It was a simpler time, surely, and the age of Squidly subjugation had not fallen upon the world. My time in Hollywood had been brief, and I was living for a time in Daryl Zanuck's indoor swimming pool (often he and his portly daughter would flail in one end late at night as I slept and I would awake to think, for but a moment, that I was being attacked by Beluga Whales . . . there is a reason of course that you have never read about Zanuck's eldest, most rotund daughter. Quite tasty, for a Jew . . . HA HA HA).
Anyway, after Daryl and I made up I decided that it would be best for everyone if I moved on and found my own place. Seeing as how I was adamant about staying out of the valley, Daryl's personal assistant Ari put me in touch with Rock Hudson's people. It seemed that Rock had lost yet another butler to "personal disagreements" and that a position had opened. If I had been able, I would have jumped at the opportunity. Rather, I flopped a quickly drying tentacle into the air in approval and Rock's people were put in touch with my people and a meeting was arranged. With the help of Edward Teller and Leo Szilard's nephew, I successfully conceived and constructed an superaquatic-pressurized-velocitator. Essentially the contraption was composed of a steel and glass sphere which rested upon the chassis of a '53 Buick Century. With levers for manipulation inside the sphere and a prototype cold fusion engine designed by Dr. Teller and later bought by GM, I was able to easily make my 9:30pm dinner date with Rock at the Sands.
Frank was there, and Sammy, and Deano and they all eyed Rock with narrowed eyes.

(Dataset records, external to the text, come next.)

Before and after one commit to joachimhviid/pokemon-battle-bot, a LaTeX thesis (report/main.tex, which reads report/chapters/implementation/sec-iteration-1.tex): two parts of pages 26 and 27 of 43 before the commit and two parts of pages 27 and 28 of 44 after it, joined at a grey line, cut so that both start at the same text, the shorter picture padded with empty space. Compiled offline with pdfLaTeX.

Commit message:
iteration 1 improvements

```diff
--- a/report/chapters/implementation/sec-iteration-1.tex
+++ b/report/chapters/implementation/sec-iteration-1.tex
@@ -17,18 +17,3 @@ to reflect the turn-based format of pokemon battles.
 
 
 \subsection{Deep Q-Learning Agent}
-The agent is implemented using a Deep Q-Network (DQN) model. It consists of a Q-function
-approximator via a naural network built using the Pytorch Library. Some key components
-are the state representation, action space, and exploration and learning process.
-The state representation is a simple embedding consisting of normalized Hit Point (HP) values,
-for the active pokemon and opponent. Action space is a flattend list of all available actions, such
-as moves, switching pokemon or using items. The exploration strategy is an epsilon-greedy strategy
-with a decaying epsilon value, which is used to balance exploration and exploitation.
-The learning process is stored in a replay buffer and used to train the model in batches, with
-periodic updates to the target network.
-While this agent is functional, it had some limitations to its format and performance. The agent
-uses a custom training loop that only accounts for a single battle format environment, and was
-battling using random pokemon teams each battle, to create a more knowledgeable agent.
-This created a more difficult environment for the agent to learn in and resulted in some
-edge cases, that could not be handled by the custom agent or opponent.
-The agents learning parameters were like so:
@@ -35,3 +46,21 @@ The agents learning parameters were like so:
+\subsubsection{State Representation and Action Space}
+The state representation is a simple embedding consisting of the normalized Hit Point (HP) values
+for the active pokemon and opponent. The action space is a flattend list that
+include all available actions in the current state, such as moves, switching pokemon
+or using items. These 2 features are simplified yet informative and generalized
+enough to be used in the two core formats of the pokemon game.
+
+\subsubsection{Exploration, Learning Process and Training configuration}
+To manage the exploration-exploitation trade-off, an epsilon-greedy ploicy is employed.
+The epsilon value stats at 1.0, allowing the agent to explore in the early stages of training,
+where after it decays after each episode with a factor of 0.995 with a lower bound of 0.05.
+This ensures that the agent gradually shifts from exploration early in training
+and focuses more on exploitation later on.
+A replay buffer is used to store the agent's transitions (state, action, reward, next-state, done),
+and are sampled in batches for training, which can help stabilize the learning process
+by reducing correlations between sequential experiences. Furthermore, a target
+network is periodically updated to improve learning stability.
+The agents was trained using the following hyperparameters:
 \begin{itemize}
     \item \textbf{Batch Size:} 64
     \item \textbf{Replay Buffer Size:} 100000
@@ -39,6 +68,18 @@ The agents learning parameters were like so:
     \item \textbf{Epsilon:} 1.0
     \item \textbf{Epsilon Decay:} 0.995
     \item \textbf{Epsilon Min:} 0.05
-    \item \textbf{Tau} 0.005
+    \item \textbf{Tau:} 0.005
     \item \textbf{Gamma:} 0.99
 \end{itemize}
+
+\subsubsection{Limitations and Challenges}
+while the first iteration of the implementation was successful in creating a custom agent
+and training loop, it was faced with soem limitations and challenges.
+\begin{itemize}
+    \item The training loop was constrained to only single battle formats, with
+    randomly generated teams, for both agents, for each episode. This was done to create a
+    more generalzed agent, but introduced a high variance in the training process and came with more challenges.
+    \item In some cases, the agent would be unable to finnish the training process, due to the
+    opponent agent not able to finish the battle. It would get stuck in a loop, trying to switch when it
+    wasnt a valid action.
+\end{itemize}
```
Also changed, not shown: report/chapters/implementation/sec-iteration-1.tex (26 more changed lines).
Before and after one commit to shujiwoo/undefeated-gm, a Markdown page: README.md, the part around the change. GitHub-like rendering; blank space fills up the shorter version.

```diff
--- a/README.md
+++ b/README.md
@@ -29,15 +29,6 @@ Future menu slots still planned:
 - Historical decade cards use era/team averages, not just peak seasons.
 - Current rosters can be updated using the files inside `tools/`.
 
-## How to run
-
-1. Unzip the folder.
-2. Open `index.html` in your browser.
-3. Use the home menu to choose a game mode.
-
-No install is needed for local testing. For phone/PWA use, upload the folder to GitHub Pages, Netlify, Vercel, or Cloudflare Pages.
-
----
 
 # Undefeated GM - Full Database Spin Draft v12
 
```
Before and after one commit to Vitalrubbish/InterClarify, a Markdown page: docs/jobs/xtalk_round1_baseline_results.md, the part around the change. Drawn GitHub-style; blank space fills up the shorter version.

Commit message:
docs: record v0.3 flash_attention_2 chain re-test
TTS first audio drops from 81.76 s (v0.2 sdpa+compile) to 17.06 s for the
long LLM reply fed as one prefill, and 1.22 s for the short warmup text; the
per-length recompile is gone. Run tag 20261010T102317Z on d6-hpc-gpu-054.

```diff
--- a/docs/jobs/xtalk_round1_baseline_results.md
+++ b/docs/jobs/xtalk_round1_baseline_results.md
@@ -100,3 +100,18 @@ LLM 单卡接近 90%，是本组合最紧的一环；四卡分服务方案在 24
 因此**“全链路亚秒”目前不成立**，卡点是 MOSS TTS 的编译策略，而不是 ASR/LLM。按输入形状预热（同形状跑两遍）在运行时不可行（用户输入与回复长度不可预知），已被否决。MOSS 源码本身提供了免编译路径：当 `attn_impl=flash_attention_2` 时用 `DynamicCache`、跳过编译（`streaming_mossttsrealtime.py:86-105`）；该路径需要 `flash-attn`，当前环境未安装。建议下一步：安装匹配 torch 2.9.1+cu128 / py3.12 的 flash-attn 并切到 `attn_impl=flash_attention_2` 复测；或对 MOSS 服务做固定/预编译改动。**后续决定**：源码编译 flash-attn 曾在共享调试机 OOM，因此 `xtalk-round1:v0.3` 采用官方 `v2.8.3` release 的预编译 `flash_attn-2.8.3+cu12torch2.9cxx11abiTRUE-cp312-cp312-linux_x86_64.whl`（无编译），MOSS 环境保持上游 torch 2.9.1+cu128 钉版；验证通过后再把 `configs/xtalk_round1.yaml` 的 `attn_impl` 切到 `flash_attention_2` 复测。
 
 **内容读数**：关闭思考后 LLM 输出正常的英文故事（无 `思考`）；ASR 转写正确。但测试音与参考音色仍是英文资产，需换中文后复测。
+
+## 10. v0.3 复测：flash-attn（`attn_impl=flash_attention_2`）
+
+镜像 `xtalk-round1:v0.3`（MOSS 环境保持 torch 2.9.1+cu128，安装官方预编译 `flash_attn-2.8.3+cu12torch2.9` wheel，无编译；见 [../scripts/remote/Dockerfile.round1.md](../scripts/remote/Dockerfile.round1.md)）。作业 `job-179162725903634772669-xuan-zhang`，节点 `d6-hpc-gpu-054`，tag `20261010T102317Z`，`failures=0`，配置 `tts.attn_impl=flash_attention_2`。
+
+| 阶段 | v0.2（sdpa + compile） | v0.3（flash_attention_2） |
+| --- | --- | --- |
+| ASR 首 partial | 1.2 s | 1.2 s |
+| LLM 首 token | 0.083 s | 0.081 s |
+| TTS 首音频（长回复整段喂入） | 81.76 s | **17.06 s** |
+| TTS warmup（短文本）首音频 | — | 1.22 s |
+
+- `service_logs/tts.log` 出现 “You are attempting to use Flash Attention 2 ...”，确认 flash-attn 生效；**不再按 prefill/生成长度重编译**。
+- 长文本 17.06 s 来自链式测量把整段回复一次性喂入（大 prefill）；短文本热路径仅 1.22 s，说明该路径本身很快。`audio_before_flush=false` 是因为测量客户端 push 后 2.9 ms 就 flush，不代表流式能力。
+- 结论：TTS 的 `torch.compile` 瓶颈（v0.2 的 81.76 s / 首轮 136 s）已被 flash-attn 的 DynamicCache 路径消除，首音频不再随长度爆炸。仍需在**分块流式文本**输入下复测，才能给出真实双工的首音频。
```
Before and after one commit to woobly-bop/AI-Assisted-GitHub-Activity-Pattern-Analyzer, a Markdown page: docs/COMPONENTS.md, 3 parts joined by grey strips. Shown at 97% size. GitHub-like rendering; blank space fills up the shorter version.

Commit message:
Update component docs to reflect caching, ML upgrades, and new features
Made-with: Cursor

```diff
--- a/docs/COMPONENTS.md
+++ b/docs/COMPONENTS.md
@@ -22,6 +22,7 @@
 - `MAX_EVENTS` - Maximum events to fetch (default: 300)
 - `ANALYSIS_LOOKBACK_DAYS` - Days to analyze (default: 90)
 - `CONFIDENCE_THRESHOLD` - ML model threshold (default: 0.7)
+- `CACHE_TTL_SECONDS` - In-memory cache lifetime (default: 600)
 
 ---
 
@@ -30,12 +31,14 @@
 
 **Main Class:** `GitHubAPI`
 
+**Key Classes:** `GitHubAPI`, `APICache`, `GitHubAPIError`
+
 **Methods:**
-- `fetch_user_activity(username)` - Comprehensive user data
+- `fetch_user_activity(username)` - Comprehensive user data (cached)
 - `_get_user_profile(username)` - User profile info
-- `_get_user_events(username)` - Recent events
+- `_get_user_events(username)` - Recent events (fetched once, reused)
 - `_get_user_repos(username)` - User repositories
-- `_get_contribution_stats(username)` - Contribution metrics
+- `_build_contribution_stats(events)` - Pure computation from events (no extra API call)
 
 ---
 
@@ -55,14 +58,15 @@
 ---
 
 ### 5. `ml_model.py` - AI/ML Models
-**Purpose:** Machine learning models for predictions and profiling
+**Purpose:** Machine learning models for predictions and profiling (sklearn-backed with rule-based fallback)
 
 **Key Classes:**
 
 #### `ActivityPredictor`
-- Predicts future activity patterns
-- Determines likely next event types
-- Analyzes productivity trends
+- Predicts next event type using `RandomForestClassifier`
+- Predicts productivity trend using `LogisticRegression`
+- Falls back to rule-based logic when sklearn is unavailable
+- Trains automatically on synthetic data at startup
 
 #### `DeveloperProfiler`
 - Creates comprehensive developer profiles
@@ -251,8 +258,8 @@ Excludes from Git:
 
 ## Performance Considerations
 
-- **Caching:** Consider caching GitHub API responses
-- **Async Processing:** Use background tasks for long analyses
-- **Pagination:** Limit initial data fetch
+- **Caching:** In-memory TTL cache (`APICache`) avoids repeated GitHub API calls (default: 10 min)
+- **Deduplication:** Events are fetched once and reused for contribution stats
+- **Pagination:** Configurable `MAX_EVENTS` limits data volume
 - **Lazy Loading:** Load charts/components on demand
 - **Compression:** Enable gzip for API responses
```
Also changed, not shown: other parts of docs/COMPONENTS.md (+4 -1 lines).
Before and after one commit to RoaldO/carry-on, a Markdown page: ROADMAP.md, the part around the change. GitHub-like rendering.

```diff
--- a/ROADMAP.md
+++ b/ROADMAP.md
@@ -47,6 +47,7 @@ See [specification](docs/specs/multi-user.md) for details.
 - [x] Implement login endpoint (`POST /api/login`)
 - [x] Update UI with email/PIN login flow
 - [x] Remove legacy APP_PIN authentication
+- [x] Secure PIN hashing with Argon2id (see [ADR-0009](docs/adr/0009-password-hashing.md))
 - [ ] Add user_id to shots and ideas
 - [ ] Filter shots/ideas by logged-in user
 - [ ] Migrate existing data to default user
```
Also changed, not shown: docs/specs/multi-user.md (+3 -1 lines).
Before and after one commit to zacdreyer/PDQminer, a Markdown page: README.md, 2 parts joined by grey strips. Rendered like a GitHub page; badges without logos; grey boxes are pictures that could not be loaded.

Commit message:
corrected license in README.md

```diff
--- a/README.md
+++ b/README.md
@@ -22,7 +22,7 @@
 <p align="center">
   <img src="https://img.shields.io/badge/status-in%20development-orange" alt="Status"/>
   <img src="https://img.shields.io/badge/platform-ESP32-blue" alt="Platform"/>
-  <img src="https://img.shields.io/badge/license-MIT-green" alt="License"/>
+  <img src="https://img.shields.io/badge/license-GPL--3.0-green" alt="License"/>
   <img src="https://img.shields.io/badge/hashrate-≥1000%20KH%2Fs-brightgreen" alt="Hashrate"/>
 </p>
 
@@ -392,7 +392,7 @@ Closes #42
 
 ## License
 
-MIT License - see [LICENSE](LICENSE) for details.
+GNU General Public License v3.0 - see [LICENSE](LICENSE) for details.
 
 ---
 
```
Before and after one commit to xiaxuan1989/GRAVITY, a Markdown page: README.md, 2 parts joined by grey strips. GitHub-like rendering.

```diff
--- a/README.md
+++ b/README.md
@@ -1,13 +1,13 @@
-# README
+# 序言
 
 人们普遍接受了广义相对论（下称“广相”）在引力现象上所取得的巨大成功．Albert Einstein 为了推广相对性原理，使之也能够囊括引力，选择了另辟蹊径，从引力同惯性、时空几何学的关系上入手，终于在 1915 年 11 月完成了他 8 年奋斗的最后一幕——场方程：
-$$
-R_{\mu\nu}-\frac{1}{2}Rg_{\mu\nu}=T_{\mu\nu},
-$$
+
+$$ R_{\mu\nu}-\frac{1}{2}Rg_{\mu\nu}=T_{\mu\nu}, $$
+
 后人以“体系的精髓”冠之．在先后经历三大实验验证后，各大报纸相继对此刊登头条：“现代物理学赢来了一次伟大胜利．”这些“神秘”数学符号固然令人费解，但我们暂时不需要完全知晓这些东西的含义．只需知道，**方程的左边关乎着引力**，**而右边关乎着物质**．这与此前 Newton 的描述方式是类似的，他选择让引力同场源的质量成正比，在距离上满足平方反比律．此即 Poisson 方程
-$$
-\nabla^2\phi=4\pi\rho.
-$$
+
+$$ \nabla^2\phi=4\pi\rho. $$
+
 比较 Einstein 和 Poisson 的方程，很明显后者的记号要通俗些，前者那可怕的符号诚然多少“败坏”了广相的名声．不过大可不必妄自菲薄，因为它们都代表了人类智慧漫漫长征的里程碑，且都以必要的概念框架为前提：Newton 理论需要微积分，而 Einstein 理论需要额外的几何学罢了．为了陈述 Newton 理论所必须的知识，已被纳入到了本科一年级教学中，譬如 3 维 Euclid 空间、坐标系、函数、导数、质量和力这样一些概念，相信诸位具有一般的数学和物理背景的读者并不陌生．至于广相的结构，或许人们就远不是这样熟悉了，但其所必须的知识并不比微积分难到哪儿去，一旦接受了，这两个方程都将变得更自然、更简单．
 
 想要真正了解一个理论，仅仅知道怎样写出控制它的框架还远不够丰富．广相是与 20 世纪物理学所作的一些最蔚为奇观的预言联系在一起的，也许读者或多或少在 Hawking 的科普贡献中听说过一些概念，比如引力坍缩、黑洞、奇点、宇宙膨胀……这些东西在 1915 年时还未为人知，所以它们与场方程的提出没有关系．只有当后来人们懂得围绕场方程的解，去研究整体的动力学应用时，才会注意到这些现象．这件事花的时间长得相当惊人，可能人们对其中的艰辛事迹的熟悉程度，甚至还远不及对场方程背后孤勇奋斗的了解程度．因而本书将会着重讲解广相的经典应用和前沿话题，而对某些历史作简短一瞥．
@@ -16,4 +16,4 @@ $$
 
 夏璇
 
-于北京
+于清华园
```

I was hurt that Sammy didn't wave, but what are you going to do? And then we discussed the position and I was excited. Rock was excited. He went so far as to run a heavy hand along the length of one of my hunting tentacles, and my skin was alive with colors as powerful as any to be seen on the strip that evening.
As we drank martinis and sucked on our onion slices, Gloria came up and sat at our table. We conversed about a wide number of subjects, including the possibility that Senator Kennedy might, through some amazing subterfuge, be attempting to procreate with a female other than his wife. I was shocked, and said so . . . pointedly I wondered aloud at the courage of the Senator to so lightly toy with the deadly wrath of his mate. Gloria laughed and patted my cephalitic sack cheerfully . . . I wonder what she made of the ultimate reprisal the Senator would receive some years later when his wife shot him dead in the back seat of their limousine-car as it traversed Dallas?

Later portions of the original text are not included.